Inexplicably, there is no limit to the amount of debt you can go into if you don't collect enough taxes, and Legends of Pegasus gives you no warnings about your debt level. Unless you're paying attention to your finances at all times (hard to do when you're scouring for waypoints and fighting battles), it's possible to "rimrock" yourself: that is, put yourself in a situation where you're too in debt to buy the buildings that you need to get yourself out of debt. And then you have to restart the mission from square one.
Most of the main campaign's missions are straightforward: defend yourself from randomly timed alien invasions, seek out some critical resource, build up your forces, counterattack, and so on. Nothing is particularly taxing on your brain (apart from how to make enough money from the ingrates you're protecting without offending them), but eventually you encounter Legends of Pegasus' combat engine, like it or not. And the truth is probably going to be "not." Combat in Legends of Pegasus is a chaotic affair in which your ships, from what was otherwise a stationary, turn-based game, suddenly spring to life and engage enemy ships in real time. Giving orders to your ships is very difficult, because selecting ships and targets often fails to register with the AI, and individual buttons for ships' commands are tiny and hard to use effectively. If your ships outnumber and/or out-tech the enemy, you're going to win. None of the skills from other real-time strategy games, such as crowd control, division of labor (aka rock-paper-scissors), actions per minute, or other such staples, seem to matter in the slightest.
That's Legends of Pegasus: lots of quantity, little quality. While it borrows liberally from just about every major 4X sci-fi game up until now, it does so in a haphazard fashion, losing all, or nearly all, of the things that made those games so great. It doesn't help that Legends of Pegasus is buggy, with an annoying DRM login that frequently blocks you from getting to the game and plenty of graphical glitches.

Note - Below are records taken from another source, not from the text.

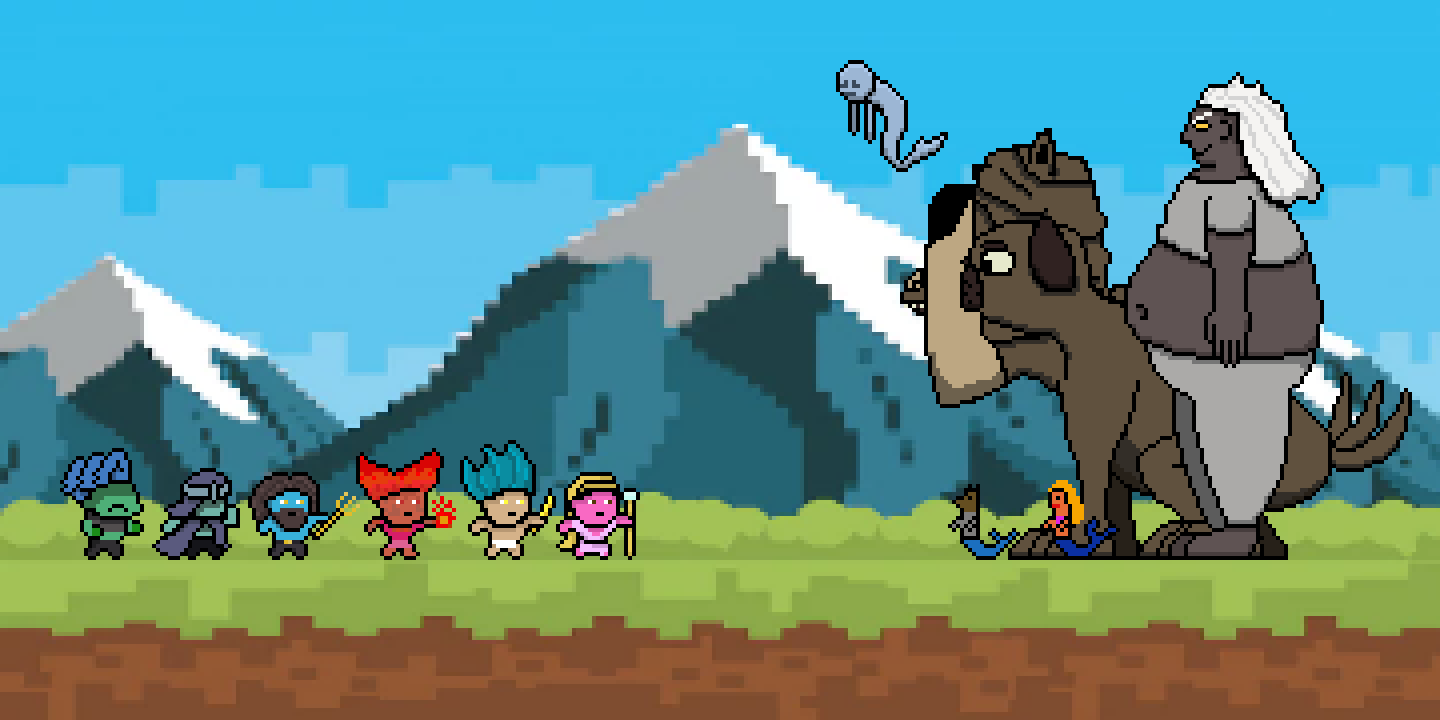
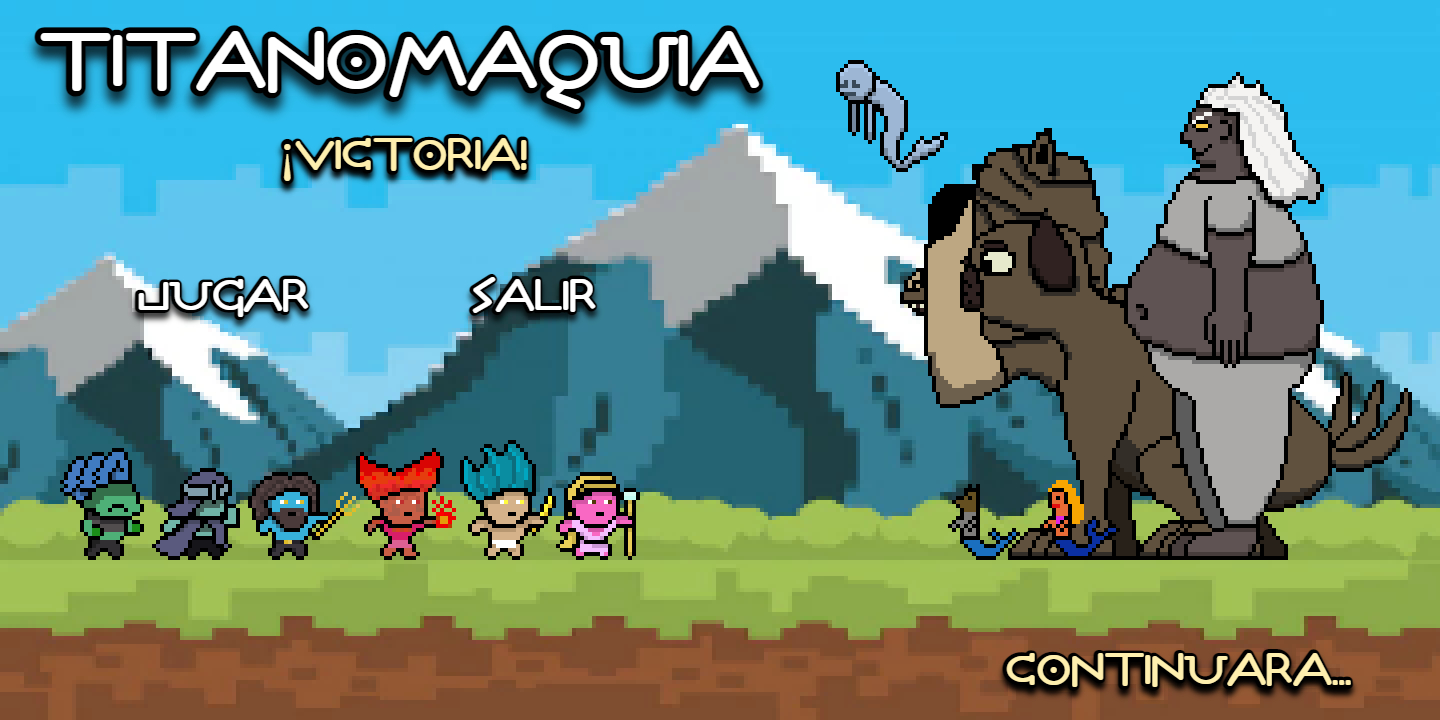
Pantalla final victoria y bugs

diff --git a/src/scenes.py b/src/scenes.py
@@ -179,7 +179,7 @@ class Phase(Scene):
                     interactableGroup.add(key)
                 elif level[i][j] == "I":
                     pGuard = PracticeGuard((j*self.tileSize), (i*self.tileSize)-(l*self.tileSize-self.screenHeight))
-                    interactableGroup.add(pGuard)
+                    destructableGroup.add(pGuard)
                 elif level[i][j] == "J":
                     enemy = Mermaids((j*self.tileSize), (i*self.tileSize)-(l*self.tileSize-self.screenHeight-10), self)
                     enemyGroup.add(enemy)
@@ -356,7 +356,7 @@ class SubTemple(Phase):
                 Config.availableCharacters.append("Poseidon")
             Config.availableLevels.remove("TemploSubmarino")
             if Config.availableLevels == []:
-                self.director.changeScene(Menu(self.director))
+                self.director.stackScene(WinMenu(self.director))
             else:
                 self.director.changeScene(LevelSelectionMenu(self.director))
 
@@ -429,7 +429,7 @@ class Hell(Phase):
                 Config.availableCharacters.append("Hades")
             Config.availableLevels.remove("Infierno")
             if Config.availableLevels == []:
-                self.director.changeScene(Menu(self.director))
+                self.director.stackScene(WinMenu(self.director))
             else:
                 self.director.changeScene(LevelSelectionMenu(self.director))
 
@@ -611,8 +611,6 @@ class DeathMenu(Scene):
             #Comprobar si se quiere salir
             if event.type == pygame.QUIT:
                 self.director.exitGame()
-            if event.type == KEYDOWN and event.key == K_ESCAPE:
-                self.resumeGame()
 
         self.screens[self.currentScreen].events(eventList)
 
@@ -629,6 +627,45 @@ class DeathMenu(Scene):
     def retry(self):
         self.director.scenes = []
         Config.availableCharacters = ["Hera", "Hestia", "Demeter"]
+        self.director.changeScene(Menu(self.director))
+
+
+    def showScreen(self):
+        self.currentScreen = 0
+
+
+
+class WinMenu(Scene):
+    def __init__(self, director):
+        super().__init__(director)
+
+        self.screens = []
+        self.screens.append(WinScreen(self))
+        self.showScreen()
+
+    def update(self, *args):
+        return
+
+    def events(self, eventList):
+        for event in eventList:
+            #Comprobar si se quiere salir
+            if event.type == pygame.QUIT:
+                self.director.exitGame()
+
+        self.screens[self.currentScreen].events(eventList)
+
+    def draw(self, screen):
+        self.screens[self.currentScreen].draw(screen)
+
+
+    def exitGame(self):
+        self.director.exitGame()
+
+    def changeToOptions(self):
+        self.currentScreen = 1
+
+    def retry(self):
+        self.director.scenes = []
         self.director.changeScene(Menu(self.director))
 
 

diff --git a/src/gui.py b/src/gui.py
@@ -348,3 +348,13 @@ class DeathScreen(GUIScreen):
 
         self.GUIElements.append(retryButton)
         self.GUIElements.append(quitButton)
+
+class WinScreen(GUIScreen):
+    def __init__(self, menu):
+        super().__init__(menu, "Menu/Fondo final.png", None)
+        retryButton = RetryButton(self, "Menu/fondo.png", (200, 265))
+        quitButton = QuitButton(self, "Menu/fondo.png", (480, 265))
+
+
+        self.GUIElements.append(retryButton)
+        self.GUIElements.append(quitButton)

The AI leaves much to be desired as well, since ships never do anything on their own initiative besides run straight at the enemy and fire every weapon. Sometimes you order them to do something and they don't do anything at all. If you want to escape the AI woes to some degree, you can try Legends of Pegasus' multiplayer, but good luck finding anyone to match up with via the game's matchmaking system--its lobbies are emptier than a college student's bank account. Even if you do a direct IP connection to a friend, multiplayer is laggy, tends to boot you, and suffers from many of the same problems as the single-player.

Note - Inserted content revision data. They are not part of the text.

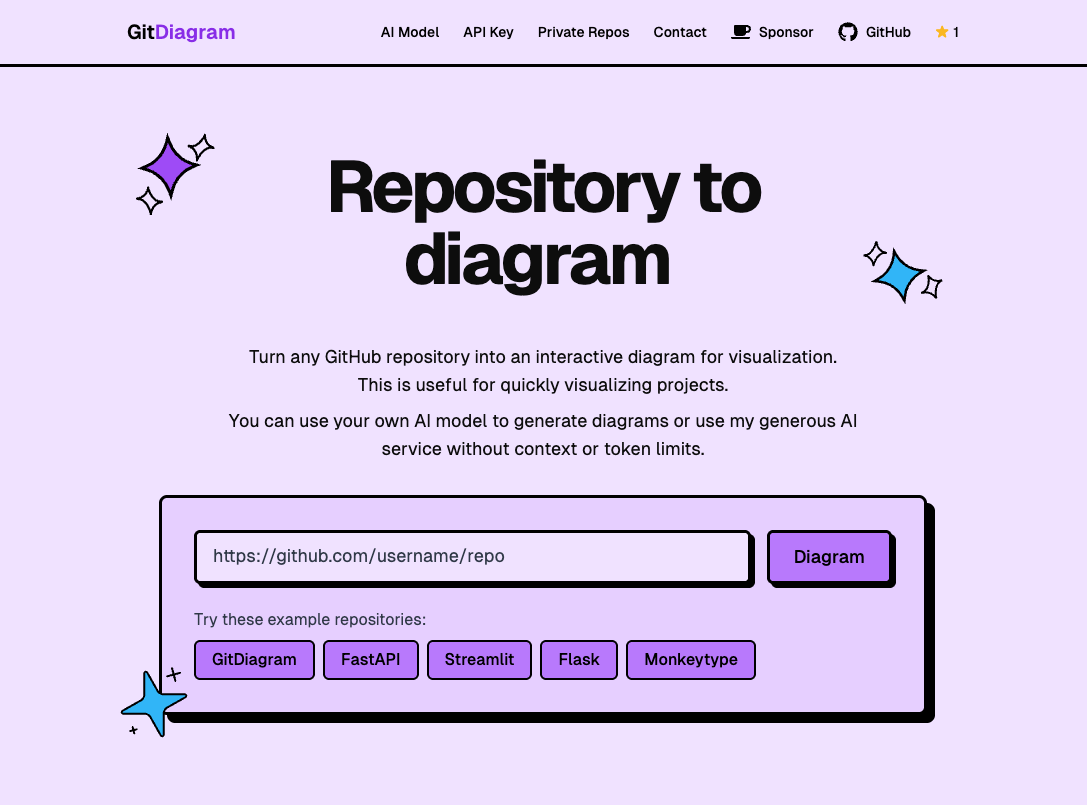
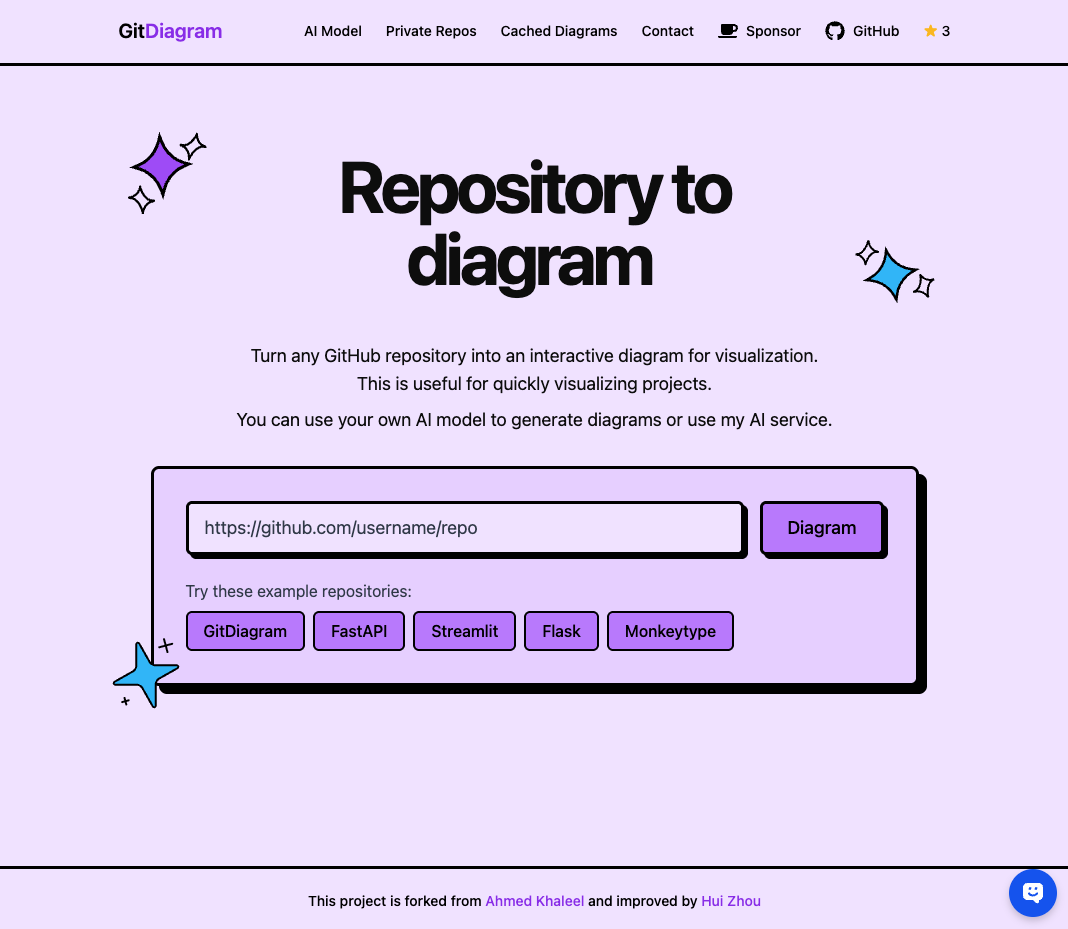
feat: add chatbot integration, caching docs, and update website content

diff --git a/src/app/layout.tsx b/src/app/layout.tsx
@@ -3,6 +3,8 @@ import "~/styles/globals.css";
 import { GeistSans } from "geist/font/sans";
 import { type Metadata } from "next";
 import { Header } from "~/components/header";
+import Head from "next/head";
+import Script from "next/script";
 import { Footer } from "~/components/footer";
 
 export const metadata: Metadata = {
@@ -77,11 +79,17 @@ export default function RootLayout({
   children,
 }: Readonly<{ children: React.ReactNode }>) {
   return (
-    <html lang="en" className={`${GeistSans.variable}`}>
+    <html lang="en" className={`${GeistSans.variable}`}> 
+      <Head>
+        <style>{`#dify-chatbot-bubble-button {background-color: #1C64F2 !important;} #dify-chatbot-bubble-window {width: 24rem !important; height: 40rem !important;}`}</style>
+      </Head>
       <body className="flex min-h-screen flex-col">
         <Header />
         <main className="flex-grow">{children}</main>
         <Footer />
+        <Script id="stats-script" defer src="https://stats.huizhou.dev/script.js" data-website-id="d4a101c7-6377-4259-9fca-d00a1bc971d2"></Script>
+        <Script id="dify-chatbot" dangerouslySetInnerHTML={{__html:`window.difyChatbotConfig={token:'sh3bQeW3gDfbHfal',baseUrl:'https://dify.huizhous.ai'}`}} />
+        <Script id="dify-embed" src="https://dify.huizhous.ai/embed.min.js" defer></Script>
       </body>
     </html>
   );

diff --git a/README.md b/README.md
@@ -14,6 +14,8 @@ Turn any GitHub repository into an interactive diagram for visualization in seco
 - ⚡ **Fast Generation**: Powered by various AI models for quick and accurate diagrams
 - 🔄 **Customization**: Modify and regenerate diagrams with custom instructions
 - 🐛 **Debug Support**: View Mermaid diagram source code and syntax errors for easy debugging
+- 📊 **Caching**: Generated diagrams are cached in the database to save API tokens and provide up-to-date results
+- 🤖 **AI Chatbot**: Interact with the AI chatbot to get answers to your questions.
 
 ## 🤖 AI Model Configuration
 
@@ -45,13 +47,13 @@ Turn any GitHub repository into an interactive diagram for visualization in seco
 
 ## 🤔 About
 
-I created this because I wanted to contribute to open-source projects but quickly realized their codebases are too massive for me to dig through manually, so this helps me get started - but it's definitely got many more use cases!
+The intention to create this website is to contribute to open-source projects and help people get started with open-source projects. It is also a tool for people to learn and understand AI models and their capabilities.
 
 Given any public (or private!) GitHub repository it generates diagrams in Mermaid.js with your own AI model
 
-I extract information from the file tree and README for details and interactivity (you can click components to be taken to relevant files and directories)
+The GitHub repository information is extracted from the file tree and README. The interactivity is enabled by clicking on components to navigate directly to source files and relevant directories.
 
-Most of what you might call the "processing" of this app is done with prompt engineering - see `/backend/app/prompts.py`. This basically extracts and pipelines data and analysis for a larger action workflow, ending in the diagram code.
+Prompt engineering is the core of this website. Most of the "processing" is done with that - see `/backend/app/prompts.py`. It extracts, pipelines, and analyzes data for a large action workflow. Finally, it generates the diagram code.
 
 ## 🔒 How to diagram private repositories
 
@@ -134,16 +136,3 @@ Shoutout to [Romain Courtois](https://github.com/cyclotruc)'s [Gitingest](https:
 ## 📈 Rate Limits
 
 Hui Zhou is currently hosting it for free with no rate limits though this is somewhat likely to change in the future.
-
-<!-- If you would like to bypass these, self-hosting instructions are provided. I also plan on adding an input for your own Anthropic API key.
-
-Diagram generation:
-
-- 1 request per minute
-- 5 requests per day -->
-
-## 🤔 Future Steps
-
-- Implement font-awesome icons in diagram
-- Implement an embedded feature like star-history.com but for diagrams. The diagram could also be updated progressively as commits are made.
-- Feel free to suggest more features or improvements

diff --git a/docs/how_to_use.md b/docs/how_to_use.md
@@ -1,0 +1,27 @@
+# How to Use the Website
+
+1. Go to [https://gitdiagram.uti-kit.com/](https://gitdiagram.uti-kit.com/)
+2. Enter the URL of the GitHub repository you want to visualize
+3. Click the "Generate Diagram" button
+4. Wait for the diagram to be generated
+5. Click on the diagram to navigate to the relevant source files and directories
+
+Hui Zhou is currently hosting it for free with no rate limits though this is somewhat likely to change in the future.
+
+It is also possible to self-host the app locally or on a cloud provider.
+
+You can try different AI models and configure your own API keys for each provider through the UI.
+
+Please note that if you want to diagram private repositories, you can click on "Private Repos" in the header and follow the instructions by providing a GitHub personal access token with the `repo` scope. It is highly recommended to use a private LLM API key for this purpose.
+
+## Cached Diagrams
+
+The website provides the cached diagrams. If the repository has been diagrammed before, you can click on "View Diagram" to view the diagram. If the repository has not been diagrammed before, you can click on "Generate Diagram" to generate the diagram. If the repository new commits are pushed to main/master branch 24 hours ago, the diagram will be regenerated.
+
+## Issues
+
+Right now it may fails to generate diagrams due to the AI models' context window size, Mermaid diagram source code and syntax errors.
+
+## Contact
+
+You can contact the website owner, Hui Zhou, by submitting an issue on GitHub or by submitting the form on the website.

Bottom line: Legends of Pegasus had a grand plan, but developer Novacore didn't come close to pulling off what it set out to do. Like storied Bellerophon, its hubris has proved its ultimate undoing.